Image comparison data
━━━━

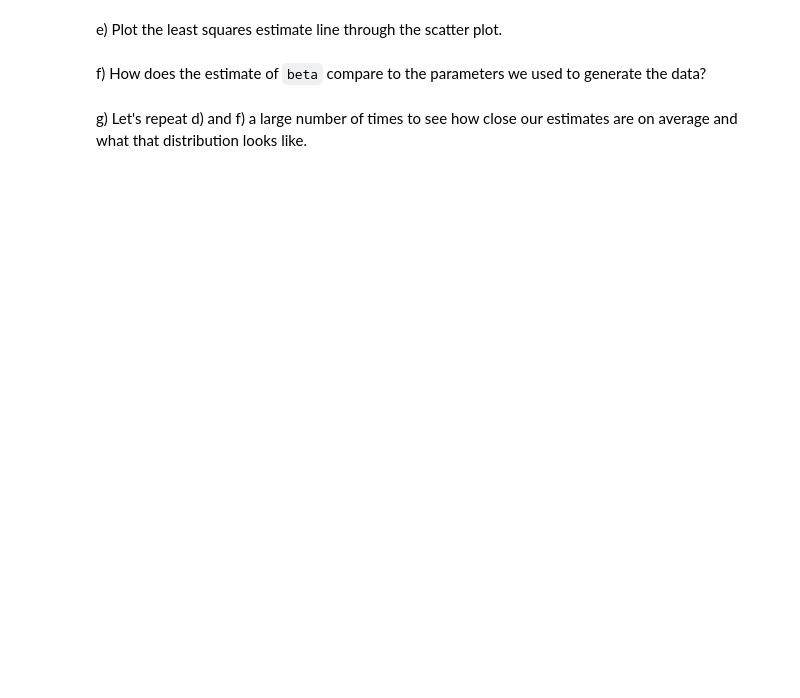
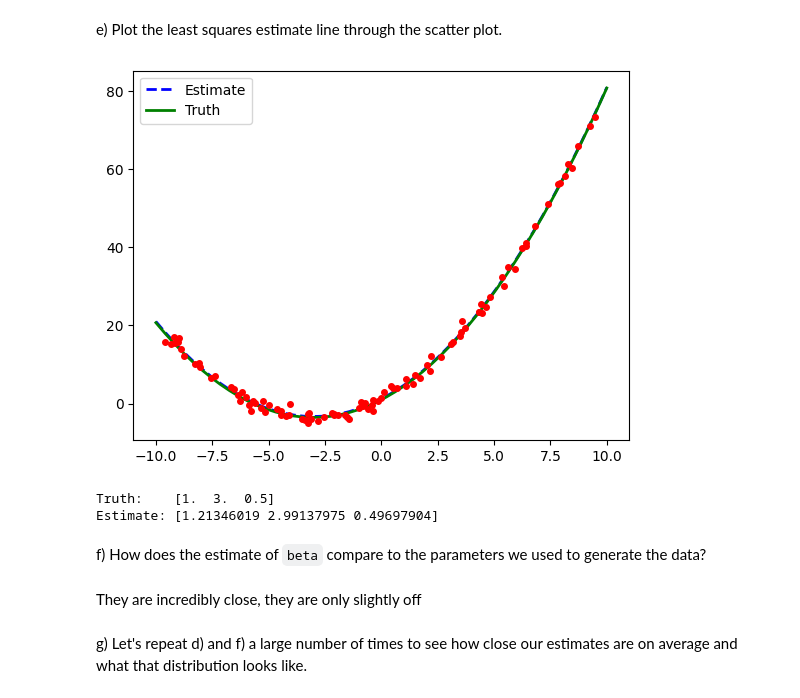
Before and after one commit to diavillalpando/CS506_Worksheets, a Jupyter notebook: worksheet_18.ipynb, the cells around one changed output. Saved outputs shown, nothing was run; the diff lists cells and outputs as text; code cells hidden in the pictures; blank space fills up the shorter version.

```diff
--- a/worksheet_18.ipynb
+++ b/worksheet_18.ipynb
@@ -53,7 +74,27 @@ d) Create and plot a dataset of 100 (Y, X) points where `Y = 1 + 3 * X + .5 * X^
 # %% [markdown]
 e) Plot the least squares estimate line through the scatter plot.
+# %%
+intercept = np.ones(np.shape(x)[0])
+X = np.array([intercept, x,x*x]).T # Note: we added x^2 here
+beta_hat = np.linalg.inv(X.T @ X) @ X.T @ y #This is the smallest Beta (look at the Least squared section of Linear Regression)
+
+x_plot = np.linspace(-10,10,50)
+y_est = beta_hat[0] + beta_hat[1] * x_plot + beta_hat[2] * x_plot*x_plot
+plt.plot(x_plot, y_est,'b--', lw=2, label='Estimate')
+plt.plot(x_plot, true_beta[0] + true_beta[1] * x_plot + beta_hat[2] * x_plot*x_plot, lw=2, c='g', label='Truth')
+plt.plot(x, y,'ro',markersize=4)
+plt.legend()
+plt.show()
+
+print('Truth:    {0}\nEstimate: {1}'.format(true_beta,beta_hat))
+# %% [output]
+[figure, added]
+Truth:    [1.  3.  0.5]
+Estimate: [1.21346019 2.99137975 0.49697904]
 # %% [markdown]
 f) How does the estimate of `beta` compare to the parameters we used to generate the data?
+# %% [markdown]
+They are incredibly close, they are only slightly off
 # %% [markdown]
 g) Let's repeat d) and f) a large number of times to see how close our estimates are on average and what that distribution looks like.
 # %%
```
Also changed, not shown: parts of 5 cells of this notebook.
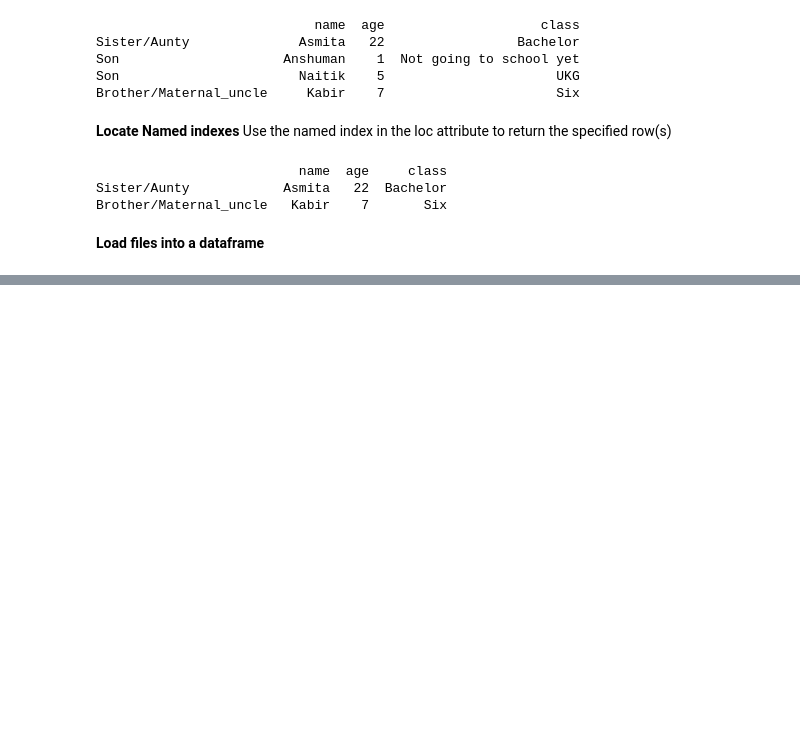
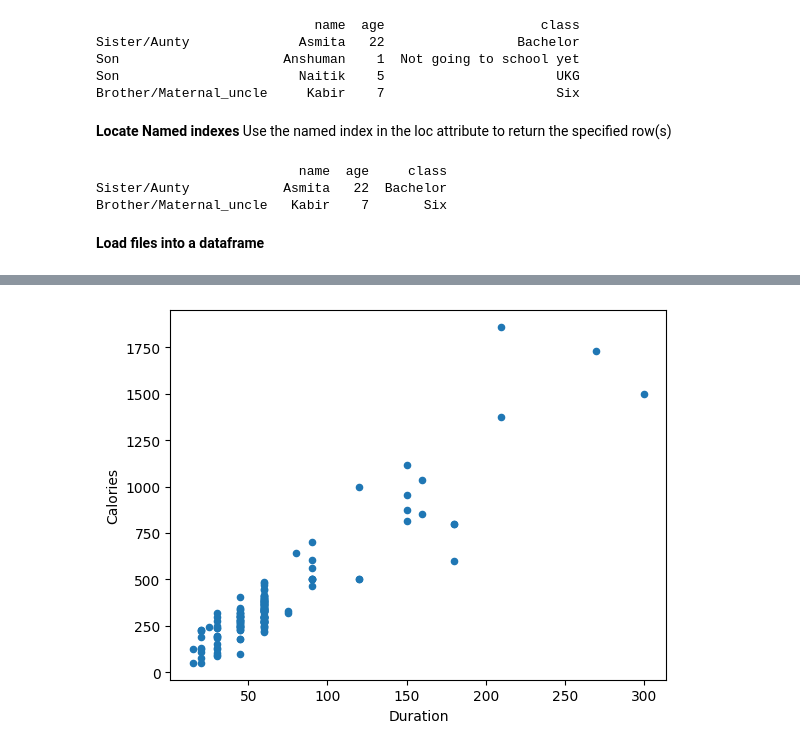
Before and after one commit to AsmitaOjha/Internship_ExtensoData_Work, a Jupyter notebook: Projects/Task_3_EDA/pandas_practice.ipynb, the cells around one changed output, grey strips where cells are left out. Drawn from its saved outputs; the diff is of its cells as text; code cells hidden in the pictures; blank space fills up the shorter version.

```diff
--- a/Projects/Task_3_EDA/pandas_practice.ipynb
+++ b/Projects/Task_3_EDA/pandas_practice.ipynb
@@ -137,0 +524,5 @@ Brother/Maternal_uncle   Kabir    7       Six
+# %%
+new_df.plot(kind='scatter', x='Duration',y='Calories')
+plt.show()
+# %% [output]
+[figure, added]
```
Also changed, not shown: parts of 61 cells of this notebook, 1 other file.
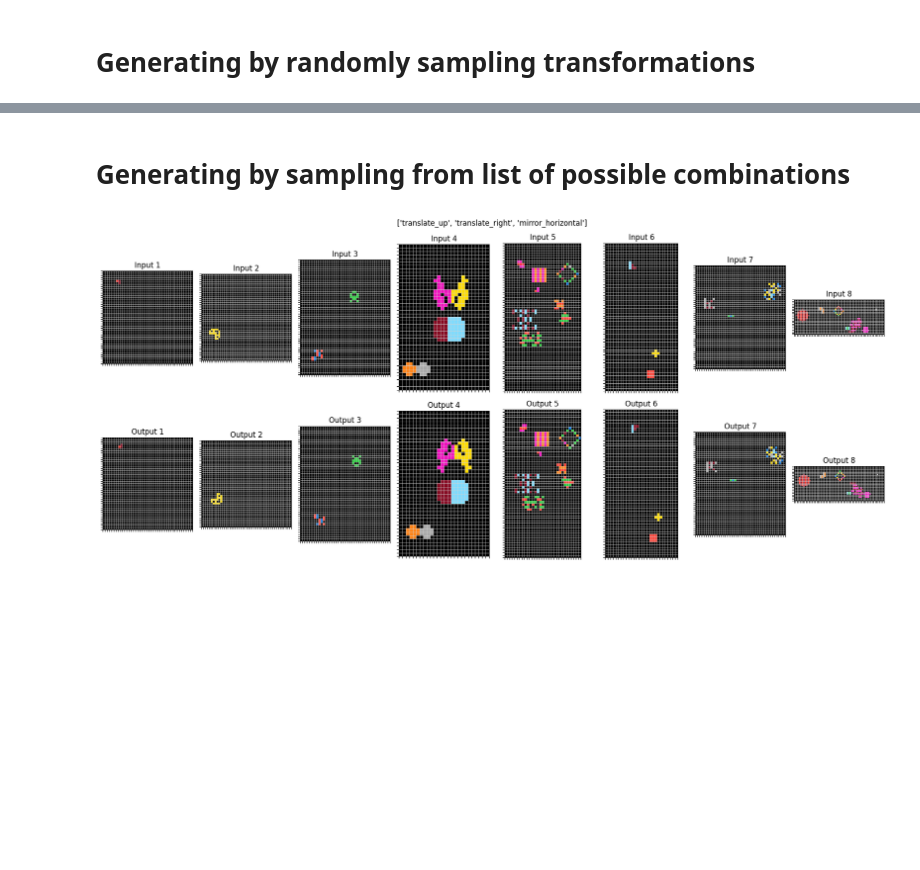
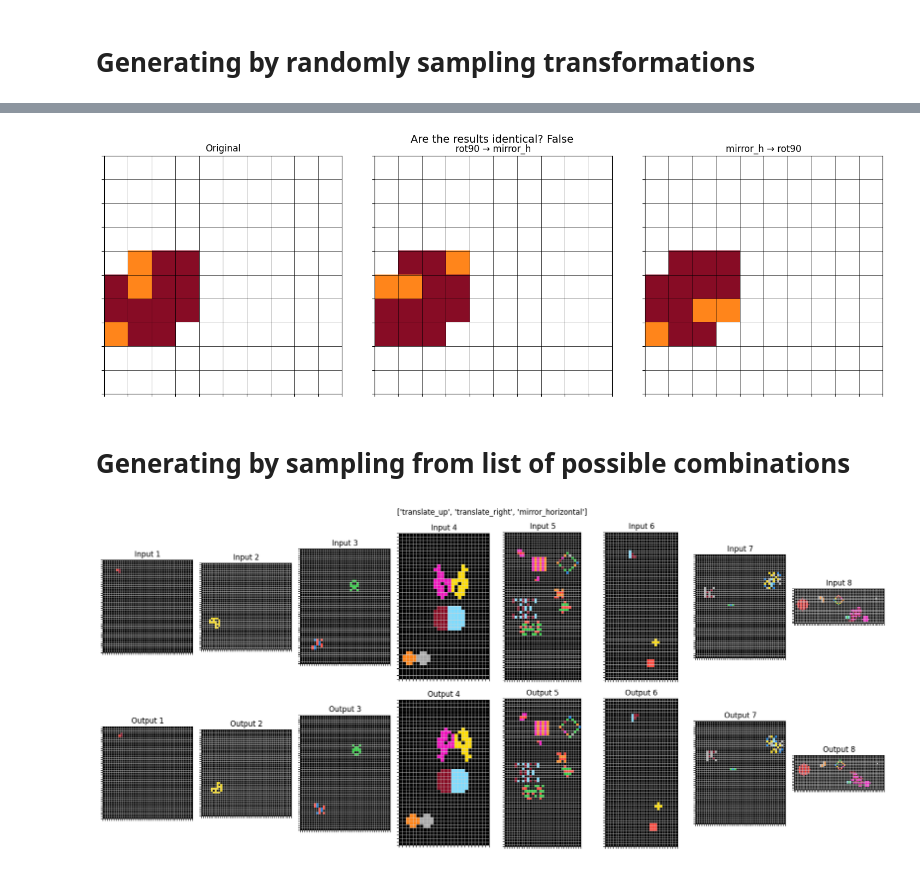
Before and after one commit to ktroyan/COGITAO, a Jupyter notebook: demo.ipynb, the cells around one changed output, grey strips where cells are left out. Drawn from its saved outputs; the diff is of its cells as text; code cells hidden in the pictures; blank space fills up the shorter version.

```diff
--- a/demo.ipynb
+++ b/demo.ipynb
@@ -36,3 +33,69 @@ Can not convert this pc into a grid of size (100, 100)
+# %%
+from arcworld.config import DatasetConfig
+from arcworld.transformations.shape_transformations import transformations_dict
+import matplotlib.pyplot as plt
+
+# Config: 1 shape, fixed 10x10 grid
+config = DatasetConfig(
+    min_n_shapes_per_grid=1,
+    max_n_shapes_per_grid=1,
+    n_examples=1,
+    min_grid_size=10,
+    max_grid_size=10,
+    allowed_combinations=[["rot90"]],  # dummy, we apply manually
+    shape_compulsory_conditionals=["is_shape_less_than_6_rows", "is_shape_less_than_6_cols"],
+)
+
+gen = generator.Generator(config, debug_mode=True)
+
+# Sample a shape and place it on a grid
+compatible_rows = gen.get_compatible_shape_rows(
+    shape_conditionals_to_satisfy=config.shape_compulsory_conditionals,
+    shape_conditionals_not_to_satisfy=[],
+)
+input_grid, shapes = gen.set_up_initial_grid(compatible_rows)
+
+rot90 = transformations_dict["rot90"]
+mirror_h = transformations_dict["mirror_horizontal"]
+
+# Order A: rot90 then mirror_horizontal
+from arcworld.general_utils import position_shape_in_world
+import numpy as np
+
+def apply_and_build_grid(shapes, transforms, grid_shape):
+    out = np.zeros(grid_shape)
+    for s in shapes:
+        t_shape = s
+        for t in transforms:
+            t_shape = t(t_shape)
+        out = position_shape_in_world(out, t_shape)
+    return out
+
+grid_A = apply_and_build_grid(shapes, [rot90, mirror_h], input_grid.shape)
+grid_B = apply_and_build_grid(shapes, [mirror_h, rot90], input_grid.shape)
+
+# Plot all three
+fig, axs = plt.subplots(1, 3, figsize=(15, 5))
+titles = ["Original", "rot90 → mirror_h", "mirror_h → rot90"]
+grids = [input_grid, grid_A, grid_B]
+
+from arcworld.constants import COLORMAP, NORM
+
+for ax, grid, title in zip(axs, grids, titles):
+    ax.imshow(grid, cmap=COLORMAP, norm=NORM)
+    ax.grid(True, which='both', color='black', linewidth=0.5)
+    ax.set_yticks([x - 0.5 for x in range(1 + grid.shape[0])])
+    ax.set_xticks([x - 0.5 for x in range(1 + grid.shape[1])])
+    ax.set_xticklabels([])
+    ax.set_yticklabels([])
+    ax.set_title(title)
+
+are_equal = np.array_equal(grid_A, grid_B)
+fig.suptitle(f"Are the results identical? {are_equal}", fontsize=14)
+plt.tight_layout()
+plt.show()
+# %% [output]
+[figure, added]
 # %% [markdown]
 # Generating by sampling from list of possible combinations
 # %%
```
Also changed, not shown: parts of 2 cells of this notebook, 5 other files.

━━━━

• **EXERCISE REQUIREMENTS**
Only the lines above that include the word "NORM" belong in the answer; copy each one.

• **SOLUTION**
+from arcworld.constants import COLORMAP, NORM
+    ax.imshow(grid, cmap=COLORMAP, norm=NORM)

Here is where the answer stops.